== Data provided ==
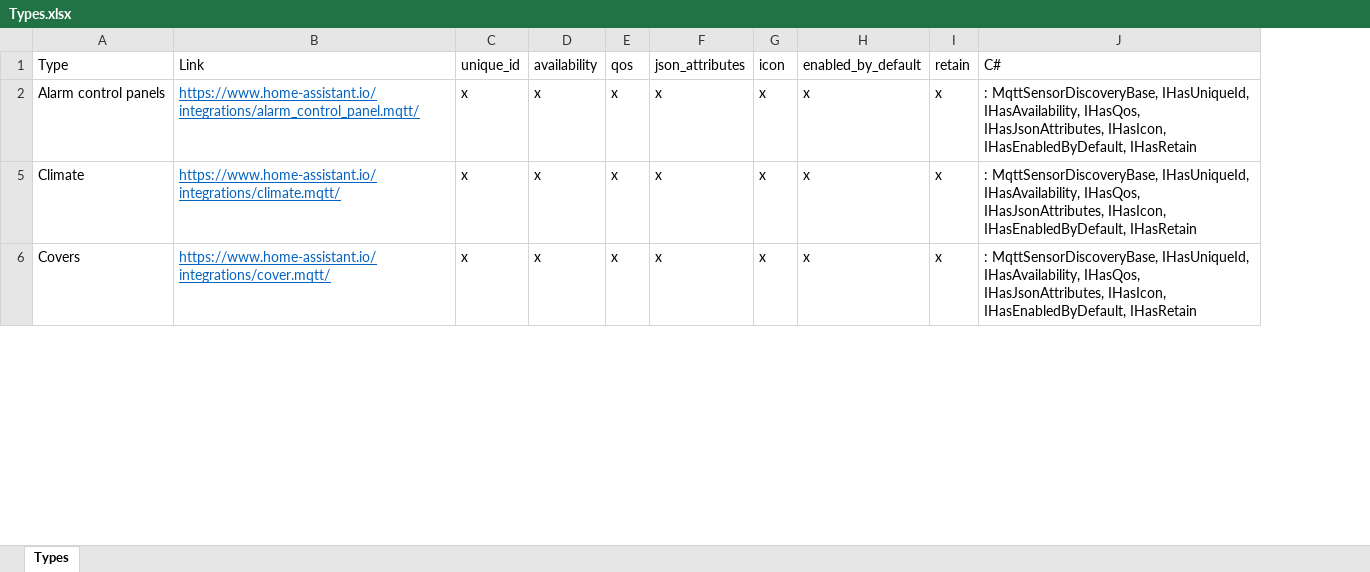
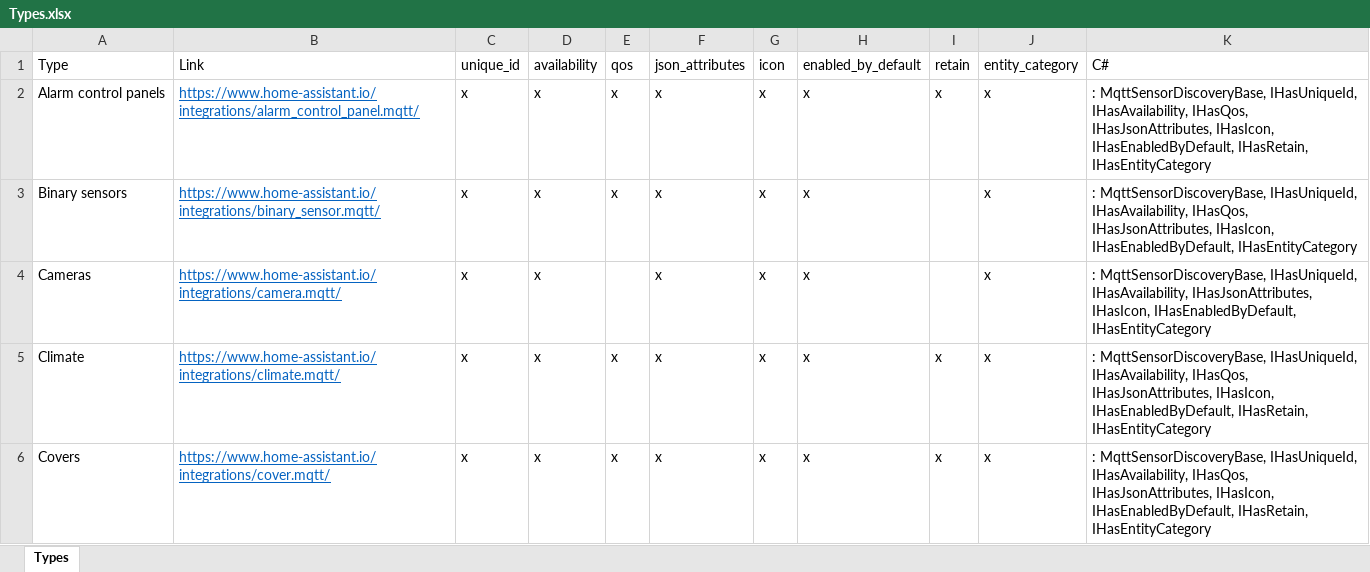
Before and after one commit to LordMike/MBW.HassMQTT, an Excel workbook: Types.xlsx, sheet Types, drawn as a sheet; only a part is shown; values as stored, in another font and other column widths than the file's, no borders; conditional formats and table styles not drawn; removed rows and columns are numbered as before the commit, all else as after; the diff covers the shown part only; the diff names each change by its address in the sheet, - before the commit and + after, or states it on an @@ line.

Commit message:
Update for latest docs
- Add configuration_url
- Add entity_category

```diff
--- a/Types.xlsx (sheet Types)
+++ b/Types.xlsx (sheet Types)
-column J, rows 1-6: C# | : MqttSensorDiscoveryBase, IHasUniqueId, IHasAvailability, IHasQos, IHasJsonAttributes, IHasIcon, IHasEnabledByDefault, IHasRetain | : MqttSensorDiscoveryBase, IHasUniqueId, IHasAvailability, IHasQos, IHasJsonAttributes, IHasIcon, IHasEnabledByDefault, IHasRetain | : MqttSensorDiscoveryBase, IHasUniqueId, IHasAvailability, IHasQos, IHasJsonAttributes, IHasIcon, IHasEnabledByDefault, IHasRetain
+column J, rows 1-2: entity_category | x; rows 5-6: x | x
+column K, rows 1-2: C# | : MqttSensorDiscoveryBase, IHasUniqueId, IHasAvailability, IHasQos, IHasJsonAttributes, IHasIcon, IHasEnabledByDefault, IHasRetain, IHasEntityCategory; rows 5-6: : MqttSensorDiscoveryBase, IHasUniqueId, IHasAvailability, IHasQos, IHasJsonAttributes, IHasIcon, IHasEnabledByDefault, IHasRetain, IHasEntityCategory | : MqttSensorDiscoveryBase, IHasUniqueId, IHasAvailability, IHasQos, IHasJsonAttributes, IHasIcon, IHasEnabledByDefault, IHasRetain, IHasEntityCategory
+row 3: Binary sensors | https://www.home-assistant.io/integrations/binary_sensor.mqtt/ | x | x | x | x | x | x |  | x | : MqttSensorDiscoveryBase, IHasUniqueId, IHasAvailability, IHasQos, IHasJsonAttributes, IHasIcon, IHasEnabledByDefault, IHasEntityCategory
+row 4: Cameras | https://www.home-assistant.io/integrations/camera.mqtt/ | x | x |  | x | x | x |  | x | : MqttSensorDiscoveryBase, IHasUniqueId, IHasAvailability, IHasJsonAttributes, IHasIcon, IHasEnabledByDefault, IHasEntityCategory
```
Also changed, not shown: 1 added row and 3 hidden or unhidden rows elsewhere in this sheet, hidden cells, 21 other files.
===
**Work order**
Where does the word "sheet" appear in the records? Copy every line that holds it.

**Exercise solution**
Before and after one commit to LordMike/MBW.HassMQTT, an Excel workbook: Types.xlsx, sheet Types, drawn as a sheet; only a part is shown; values as stored, in another font and other column widths than the file's, no borders; conditional formats and table styles not drawn; removed rows and columns are numbered as before the commit, all else as after; the diff covers the shown part only; the diff names each change by its address in the sheet, - before the commit and + after, or states it on an @@ line.
--- a/Types.xlsx (sheet Types)
+++ b/Types.xlsx (sheet Types)
Also changed, not shown: 1 added row and 3 hidden or unhidden rows elsewhere in this sheet, hidden cells, 21 other files.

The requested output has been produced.